A Repiphany counsellor provides a safe environment and customizes an experiential process for you that is about getting more connected to your body, to reclaim your body, and ultimately, to build a healthier relationship with your body.
The activities used in counselling will vary to suit each client’s personal needs. We may use cognitive and narrative therapies in conjunction with art therapy and somatic based therapies to physically embody an experience.
People who have an unhealthy body image tend to be “in their head.” That is to say that they process their experience predominantly with their brain (versus their heart or physical body), with their thoughts, rationalizing and applying their personal filters and sense of logic.
To connect our head and body, that is to be more “in our body,” gives us a richer, more authentic, and grounded experience in our surroundings. But we can’t have this when we have disconnected from our body. Through counselling, becoming reconnected with our body involves activities designed to
- bring our awareness back into our physical self, and
- relearn to trust our body’s natural knowledge.
Reconnecting, or reclaiming our ownership of our body, is about reclaiming our sense of safety within our body. It's about reclaiming a loving relationship with our body and knowing what that looks like.
As we relearn to trust that our natural body knows what it needs to support us, we become aware of the cues our body gives us. For example, we learn that we can trust our body to tell us when our stomach is full and what will happen if we choose not to listen to that cue, such as not feeling well.
The human body is quite remarkable. It regulates itself according to our circumstances. For example, if we were lost in the wilderness, our body would require less food. We wouldn’t get hunger signals when our brain and body know there isn’t any food around. But in a state of busy-ness and being disconnected from our body’s actual needs, we tend not to pause long enough to consider whether we are really hungry or we are acting on auto-pilot in our food choices.
When we can trust our body’s cues, we move from an unconscious place to a conscious place. And that may be where, for some, it doesn’t feel safe - to be conscious and connected to their body. The disassociation was protecting them and hurting them at the same time.

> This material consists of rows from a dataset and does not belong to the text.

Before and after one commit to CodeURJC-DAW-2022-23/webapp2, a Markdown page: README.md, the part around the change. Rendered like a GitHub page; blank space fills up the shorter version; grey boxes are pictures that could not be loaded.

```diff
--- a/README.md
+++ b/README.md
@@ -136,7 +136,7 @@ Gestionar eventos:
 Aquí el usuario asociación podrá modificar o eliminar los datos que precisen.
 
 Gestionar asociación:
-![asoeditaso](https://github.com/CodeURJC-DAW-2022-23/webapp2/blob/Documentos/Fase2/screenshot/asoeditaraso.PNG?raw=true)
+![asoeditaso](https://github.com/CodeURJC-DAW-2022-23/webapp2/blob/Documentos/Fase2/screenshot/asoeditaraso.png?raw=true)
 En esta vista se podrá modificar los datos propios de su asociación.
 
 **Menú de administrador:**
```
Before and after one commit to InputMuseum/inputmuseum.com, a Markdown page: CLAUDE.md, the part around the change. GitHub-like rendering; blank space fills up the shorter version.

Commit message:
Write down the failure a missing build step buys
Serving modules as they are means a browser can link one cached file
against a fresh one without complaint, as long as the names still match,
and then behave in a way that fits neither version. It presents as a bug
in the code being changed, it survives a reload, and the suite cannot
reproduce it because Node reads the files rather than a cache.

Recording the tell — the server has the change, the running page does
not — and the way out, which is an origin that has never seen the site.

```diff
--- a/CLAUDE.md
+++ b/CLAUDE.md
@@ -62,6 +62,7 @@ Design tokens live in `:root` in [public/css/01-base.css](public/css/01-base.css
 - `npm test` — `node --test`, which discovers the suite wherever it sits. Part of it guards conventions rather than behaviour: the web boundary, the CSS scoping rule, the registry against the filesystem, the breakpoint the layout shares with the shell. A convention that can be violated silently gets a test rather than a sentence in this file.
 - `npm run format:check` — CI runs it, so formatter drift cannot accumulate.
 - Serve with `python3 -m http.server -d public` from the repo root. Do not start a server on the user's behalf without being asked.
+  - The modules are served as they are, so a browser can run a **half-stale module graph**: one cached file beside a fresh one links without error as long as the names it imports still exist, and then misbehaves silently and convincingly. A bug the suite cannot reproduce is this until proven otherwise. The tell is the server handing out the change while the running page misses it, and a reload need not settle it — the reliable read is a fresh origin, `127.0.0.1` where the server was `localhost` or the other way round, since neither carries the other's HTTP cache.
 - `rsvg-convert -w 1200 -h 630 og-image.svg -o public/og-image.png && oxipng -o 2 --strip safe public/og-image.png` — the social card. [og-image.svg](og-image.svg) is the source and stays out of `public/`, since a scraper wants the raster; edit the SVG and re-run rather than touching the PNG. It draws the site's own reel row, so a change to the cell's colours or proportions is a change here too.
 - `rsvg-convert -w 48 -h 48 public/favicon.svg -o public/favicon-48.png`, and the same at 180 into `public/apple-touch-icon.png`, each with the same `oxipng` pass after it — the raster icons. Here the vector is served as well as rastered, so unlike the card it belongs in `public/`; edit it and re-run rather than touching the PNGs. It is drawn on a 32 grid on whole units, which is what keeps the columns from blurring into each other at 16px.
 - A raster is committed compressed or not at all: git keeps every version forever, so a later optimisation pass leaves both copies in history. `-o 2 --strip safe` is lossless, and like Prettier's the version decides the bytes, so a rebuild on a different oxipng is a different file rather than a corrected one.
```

The aim of body relationship counselling is to maintain a sense of safety while becoming reconnected to our body. It supports the gentle exploration of our relationship with our body and the ways in which it impacts us as a whole, and guides the path to a more accepting and peaceful connection between our head and physical body.